At this point I know the following:

  1. Only one assembly uses the Nop.Shipping.UPS assembly
  2. Within that assembly only one type uses type uses the Nop.Shipping.UPS assembly
  3. The type is the code behind of a very specific ASPX page

Before removing this assembly there is one thing I need to know:

  1. Is this ASPX page ever used?

The answer to this question is: no, the ASPX page is never used. I know this because I originally removed all ties to shipping configuration from the administration section of the code. I could confirm this in two ways 1) Using NDepend, use the matrix view to look at dependencies on ConfigureShipping. This follows the exact same approach as we used above so I won’t repeat myself 2) use another tools (I use Resharper right now…Find Usages Advanced specifically) to find usages of the page itself.

At this point I am ready to remove the ConfigureShipping page itself as well as the Nop.Shipping.UPS assembly.


This was very much a 101 level introduction to removing un-needed code with NDepend. While writing this post took some time, removing the code was extremely fast – between 5 and 10 minutes. Everything I did was inside Visual Studio and I never had to switch context – for me this is a massive improvement over the previous version of NDepend which I really liked. For the save of 10 minutes I removed about 500/600 lines of code – including an ASPX file (basically an entire namespace) and two assemblies.

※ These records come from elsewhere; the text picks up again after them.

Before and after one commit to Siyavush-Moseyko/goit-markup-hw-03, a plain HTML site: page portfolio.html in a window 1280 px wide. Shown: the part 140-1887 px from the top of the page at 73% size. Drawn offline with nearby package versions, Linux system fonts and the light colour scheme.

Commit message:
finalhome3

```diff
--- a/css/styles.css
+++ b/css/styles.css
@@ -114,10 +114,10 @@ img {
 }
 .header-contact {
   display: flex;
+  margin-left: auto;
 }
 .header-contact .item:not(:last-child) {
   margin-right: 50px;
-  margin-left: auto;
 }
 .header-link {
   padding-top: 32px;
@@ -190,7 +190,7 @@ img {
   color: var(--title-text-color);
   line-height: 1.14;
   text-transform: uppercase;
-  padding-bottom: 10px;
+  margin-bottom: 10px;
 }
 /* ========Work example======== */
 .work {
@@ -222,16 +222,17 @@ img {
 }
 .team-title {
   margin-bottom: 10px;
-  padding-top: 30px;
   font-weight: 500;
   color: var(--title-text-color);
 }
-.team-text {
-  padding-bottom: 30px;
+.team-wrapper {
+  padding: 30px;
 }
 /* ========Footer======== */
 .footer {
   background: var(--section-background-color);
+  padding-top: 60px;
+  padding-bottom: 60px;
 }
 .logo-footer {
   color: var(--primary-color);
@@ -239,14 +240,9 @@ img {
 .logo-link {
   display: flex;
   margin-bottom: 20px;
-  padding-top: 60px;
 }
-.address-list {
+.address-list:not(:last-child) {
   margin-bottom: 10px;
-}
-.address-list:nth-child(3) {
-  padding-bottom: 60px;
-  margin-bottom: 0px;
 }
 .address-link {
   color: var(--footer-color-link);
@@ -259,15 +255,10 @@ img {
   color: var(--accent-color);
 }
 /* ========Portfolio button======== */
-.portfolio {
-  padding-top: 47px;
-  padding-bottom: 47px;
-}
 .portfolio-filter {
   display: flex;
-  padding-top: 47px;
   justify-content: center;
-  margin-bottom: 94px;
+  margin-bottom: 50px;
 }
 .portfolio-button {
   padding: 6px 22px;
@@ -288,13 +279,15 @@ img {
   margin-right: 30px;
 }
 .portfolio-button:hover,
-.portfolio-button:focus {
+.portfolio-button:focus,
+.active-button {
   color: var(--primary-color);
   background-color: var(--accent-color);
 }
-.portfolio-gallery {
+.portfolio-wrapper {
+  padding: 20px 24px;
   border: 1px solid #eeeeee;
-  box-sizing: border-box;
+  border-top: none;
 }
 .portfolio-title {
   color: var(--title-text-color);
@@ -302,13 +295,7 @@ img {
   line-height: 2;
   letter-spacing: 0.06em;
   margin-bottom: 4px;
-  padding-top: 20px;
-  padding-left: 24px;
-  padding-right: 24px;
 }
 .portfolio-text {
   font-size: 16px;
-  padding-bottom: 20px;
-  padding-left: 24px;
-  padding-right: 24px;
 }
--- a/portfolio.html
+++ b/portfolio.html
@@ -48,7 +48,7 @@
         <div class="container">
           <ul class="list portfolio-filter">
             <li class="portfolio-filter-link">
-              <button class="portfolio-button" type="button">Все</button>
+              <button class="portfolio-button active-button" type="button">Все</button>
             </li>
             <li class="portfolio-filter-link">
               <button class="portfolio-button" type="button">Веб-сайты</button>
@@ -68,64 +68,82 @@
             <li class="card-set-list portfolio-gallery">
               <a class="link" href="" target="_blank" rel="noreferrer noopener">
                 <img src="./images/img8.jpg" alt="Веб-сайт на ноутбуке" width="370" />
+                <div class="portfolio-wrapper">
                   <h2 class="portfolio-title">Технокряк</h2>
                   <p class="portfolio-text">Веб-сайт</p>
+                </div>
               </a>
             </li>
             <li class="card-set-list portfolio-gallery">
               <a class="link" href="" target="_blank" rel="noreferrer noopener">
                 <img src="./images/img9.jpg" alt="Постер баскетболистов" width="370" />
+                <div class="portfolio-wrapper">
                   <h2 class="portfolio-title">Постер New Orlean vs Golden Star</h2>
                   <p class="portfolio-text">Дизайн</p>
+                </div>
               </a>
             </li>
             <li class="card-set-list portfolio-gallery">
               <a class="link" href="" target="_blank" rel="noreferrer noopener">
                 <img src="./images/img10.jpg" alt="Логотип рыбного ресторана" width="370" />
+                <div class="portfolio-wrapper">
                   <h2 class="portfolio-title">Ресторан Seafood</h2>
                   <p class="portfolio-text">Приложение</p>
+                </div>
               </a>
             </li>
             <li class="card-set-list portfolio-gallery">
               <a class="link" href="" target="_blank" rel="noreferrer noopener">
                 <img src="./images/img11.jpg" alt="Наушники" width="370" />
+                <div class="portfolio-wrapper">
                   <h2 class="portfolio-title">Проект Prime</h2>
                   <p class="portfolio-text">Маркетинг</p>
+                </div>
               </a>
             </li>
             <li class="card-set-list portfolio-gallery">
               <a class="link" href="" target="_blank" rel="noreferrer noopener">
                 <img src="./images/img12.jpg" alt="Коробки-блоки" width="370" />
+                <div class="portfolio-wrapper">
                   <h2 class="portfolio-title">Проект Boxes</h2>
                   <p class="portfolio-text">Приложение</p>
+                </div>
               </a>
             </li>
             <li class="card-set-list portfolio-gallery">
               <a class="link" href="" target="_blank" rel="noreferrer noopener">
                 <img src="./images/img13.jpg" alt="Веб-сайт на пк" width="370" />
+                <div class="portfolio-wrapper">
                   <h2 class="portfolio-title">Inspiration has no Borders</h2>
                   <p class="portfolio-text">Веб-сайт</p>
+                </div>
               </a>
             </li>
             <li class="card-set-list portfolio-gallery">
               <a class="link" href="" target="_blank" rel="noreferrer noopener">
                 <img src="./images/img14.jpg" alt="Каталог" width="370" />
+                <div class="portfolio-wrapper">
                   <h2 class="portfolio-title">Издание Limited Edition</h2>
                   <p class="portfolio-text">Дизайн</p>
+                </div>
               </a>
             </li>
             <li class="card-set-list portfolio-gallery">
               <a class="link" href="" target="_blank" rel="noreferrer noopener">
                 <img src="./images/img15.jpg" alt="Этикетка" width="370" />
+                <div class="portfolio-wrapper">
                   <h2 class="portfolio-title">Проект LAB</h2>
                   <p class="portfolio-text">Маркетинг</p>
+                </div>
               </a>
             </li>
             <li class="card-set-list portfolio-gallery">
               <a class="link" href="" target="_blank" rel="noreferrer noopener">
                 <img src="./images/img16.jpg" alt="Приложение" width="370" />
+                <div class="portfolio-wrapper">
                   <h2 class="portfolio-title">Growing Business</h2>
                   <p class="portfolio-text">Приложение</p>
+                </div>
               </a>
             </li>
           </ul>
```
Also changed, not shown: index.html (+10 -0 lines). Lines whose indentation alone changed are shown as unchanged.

My plan for the next x number of posts in the series is to ratchet up the difficulty level incrementally and start refactoring code with more wide-spread dependencies. Stay tuned!

Monday, July 5, 2010

More MSTest Woes – Location of the file or directory is not trusted

July 05, 2010 Posted by Jason , , No comments

This one was easier to investigate than my previous post. To be fair this one is not the fault of Visual Studio or MSTest. Running my tests I began to see the following error message.

Failed to queue test run 'jirwin@mypc 2010-07-02 14:22:48': Test Run deployment issue: The location of the file or directory 'c:\mypath\bin\debug\Microsoft.Practices.Unity.dll' is not trusted.

A number of posts online suggested changing the trust levels for specific directories but, having used Vista and now Windows 7 for some time, I correctly figured that the libraries in question (in this case Unity) were downloaded from the internet and therefore were not trusted.

Looking at the properties of the files (the above error occurred for a number of libraries) I was relieved to see that my hunch was correct and I would not need to touch my security setting. Unblocking the files (see the screenshot below) fixed the issue immediately. Happy days!


MSTest - Exception has been thrown by the target of an invocation

This week, when attempting to run MSTest unit tests in Visual Studio, I ran into an interesting issue. Whether running the test from Resharper’s test runner or Visual Studio’s in-built test views all tests failed with the following error message:

Exception has been thrown by the target of an invocation

This is clearly a pretty unhelpful error message – the equivalent to “something is wrong somewhere – please fix it”. Other members of my team were able to run the tests without issue and I was able to run the full suite only last week – leading to the obvious conclusion that my PC configuration is causing the issue.

My only recent installation of note has been Team Explorer (2010) for Visual Studio 2008 and, while I’m not sure why this would break my tests (i’m guessing some team build hooks were causing problems…) it was a good starting point.

Opening the Team Explorer window I noticed that I was no longer connected to a TFS server. I manually connected to our central TFS server and voila, problem solved. All my tests now run successfully without issue. I’d love to know what the root cause to this issue was but for now I’m happy to have my tests up and running again! Anyone have any ideas why TFS would cripple my MSTest unit tests?